Community Excursion - Historic District

Susan Rice, Beloit College
Author Profile


This is an exercise in observation of a new environment and reflection on how expectations compare to actual observations, as well as on how research following observation can inform impressions and opinions.

Learning Goals

Observation skills, unstructured field notes, reflective writing.

Context for Use

FYI seminar, 16 students. Students completed the exercise outside of class time; the assignment was given during the third week of the semester.

Description and Teaching Materials

This exercise was preceded by in-class exercises to practice skills in objective Description – Interpretation – Evaluation and a small group (3-member) exploration of a small quadrant of campus, with subsequent mapping and group oral reports.

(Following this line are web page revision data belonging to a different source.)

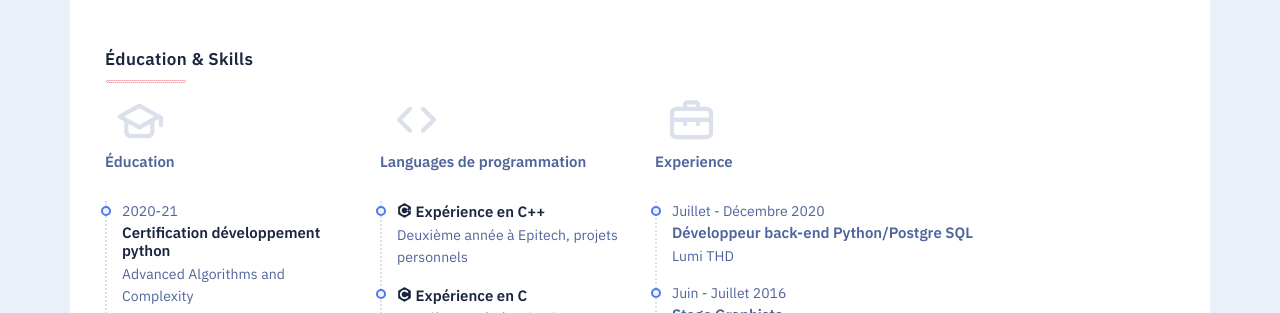
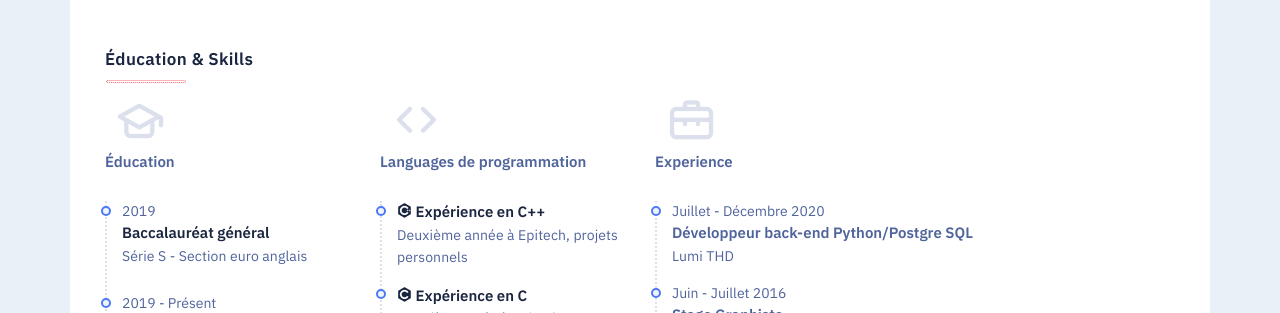
Before and after one commit to ajnart/ajnart.github.io, a plain HTML site: page index_fr.html in a window 1280 px wide. Shown: the part 639-952 px from the top of the page. Drawn offline with nearby package versions, Linux system fonts and the light colour scheme; a script that the page names is missing.

Commit message:
Update index_fr.html

```diff
--- a/index_fr.html
+++ b/index_fr.html
@@ -164,13 +164,6 @@
                                 </div>
                                 <!--end resume-icon-->
                                 <div class="timeline">
-                                    <div class="time-item">
-                                        <div class="item-info">
-                                            <div class="font-14">2020-21</div>
-                                            <h5 class="my-1 text-dark">Certification développement python</h5>
-                                            <p href="https://www.coursera.org/learn/advanced-algorithms-and-complexity">Advanced Algorithms and Complexity</p>
-                                        </div>
-                                    </div>
                                     <div class="time-item">
                                         <div class="item-info">
                                             <div class="font-14">2019</div>
```
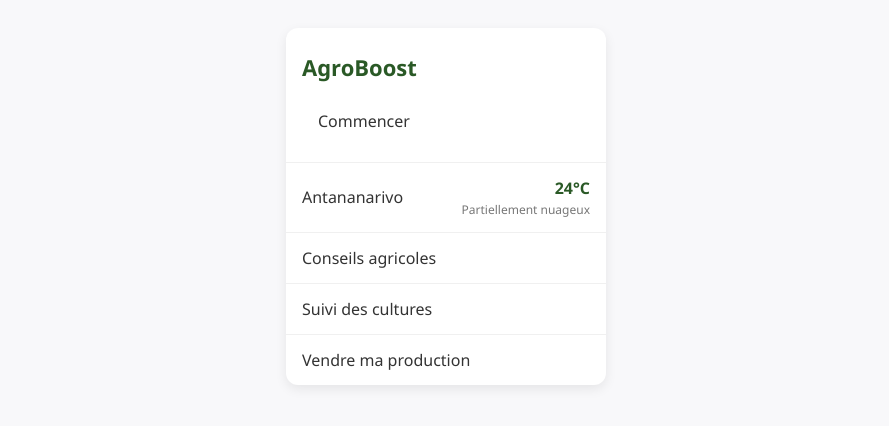
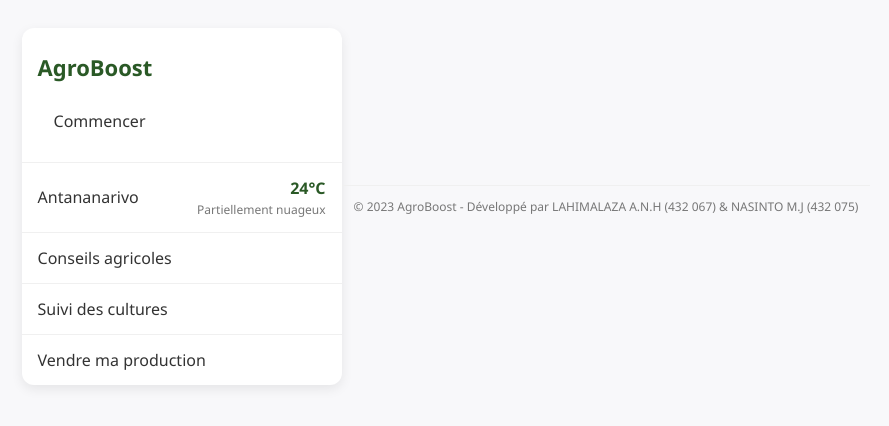
Before and after one commit to MaraAndrian/AgroBoost, a plain HTML site: page index.html in a window 1280 px wide. Shown: the part 194-620 px from the top of the page, without its empty margins (194-1083 px from the left). Drawn offline with Linux system fonts and the light colour scheme.

Commit message:
Update index.html

```diff
--- a/index.html
+++ b/index.html
@@ -4,6 +4,7 @@
     <meta charset="UTF-8">
     <meta name="viewport" content="width=device-width, initial-scale=1.0">
 	<meta name="theme-color" content="#2a5926">
+	<meta name="author" content="LAHIMALAZA Andriniaina Nicolas Hubert (432 067), NASINTO Mamy Johane (432 075)">
     <title>AgroBoost</title>
     <style>
         /* Reset */
@@ -120,6 +121,15 @@
             <span class="menu-text">Vendre ma production</span>
         </a>
     </div>
+	<div style="
+        text-align: center;
+        padding: 12px;
+        font-size: 12px;
+        color: #777;
+        border-top: 1px solid #f0f0f0;
+    ">
+        © 2023 AgroBoost - Développé par LAHIMALAZA A.N.H (432 067) & NASINTO M.J (432 075)
+    </div>
 <script>
   // Chiffrement Base64 de votre URL GitHub
   const repoPath = atob('aHR0cHM6Ly9tYXJhYW5kcmlhbi5naXRodWIuaW8vQWdyb0Jvb3N0Lw==');
@@ -139,6 +149,10 @@
   } else {
       console.log('[System] Production environment v1.2.0');
   }
+
+  // Credits version console
+    console.log('%cÉquipe de développement', 'color: #2a5926; font-size: 14px');
+    console.log('LAHIMALAZA Andriniaina Nicolas Hubert - 432 067\nNASINTO Mamy Johane - 432 075');
   </script>
 </body>
 
```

For this activity, students are individually assigned a specific, approximately 2-block excursion location in the historic neighborhoods surrounding campus. The students were given a map with written directions to explore their assigned street, paying particular attention to historically significant structures at specific addresses and to take notes in their preferred media.

Upon returning from their excursion, students were directed to access a website that provided historical and architectural details about their excursion neighborhood and to think about the intersections that might emerge from comparing the history of their assigned landscape to the timeline of the college (from college archives material) that we had examined in class.

They were then asked to post to a Moodle forum, answering the following questions and commenting on 3 fellow students' posts:
  1. A description of the excursion using all 5 senses
  2. A reflection on how reading about their landscape affected their impressions of it
  3. Questions that occurred to them as a result of the excursion and/or reading

Teaching Notes and Tips

The activity was tailored to encourage the students to embrace and articulate a connection between the campus and the surrounding community, specifically the historic neighborhoods that border the campus, and how the relationship between campus and community is long-lived.


Use of the Moodle forum tool for the students to post thoughts and comment on common elements in their experiences, as well as individual observations, was critical. Responses were thoughtful and supportive; the shared information allowed for the students to draw more global conclusions about their excursions and the environment.

References and Resources

The website used was: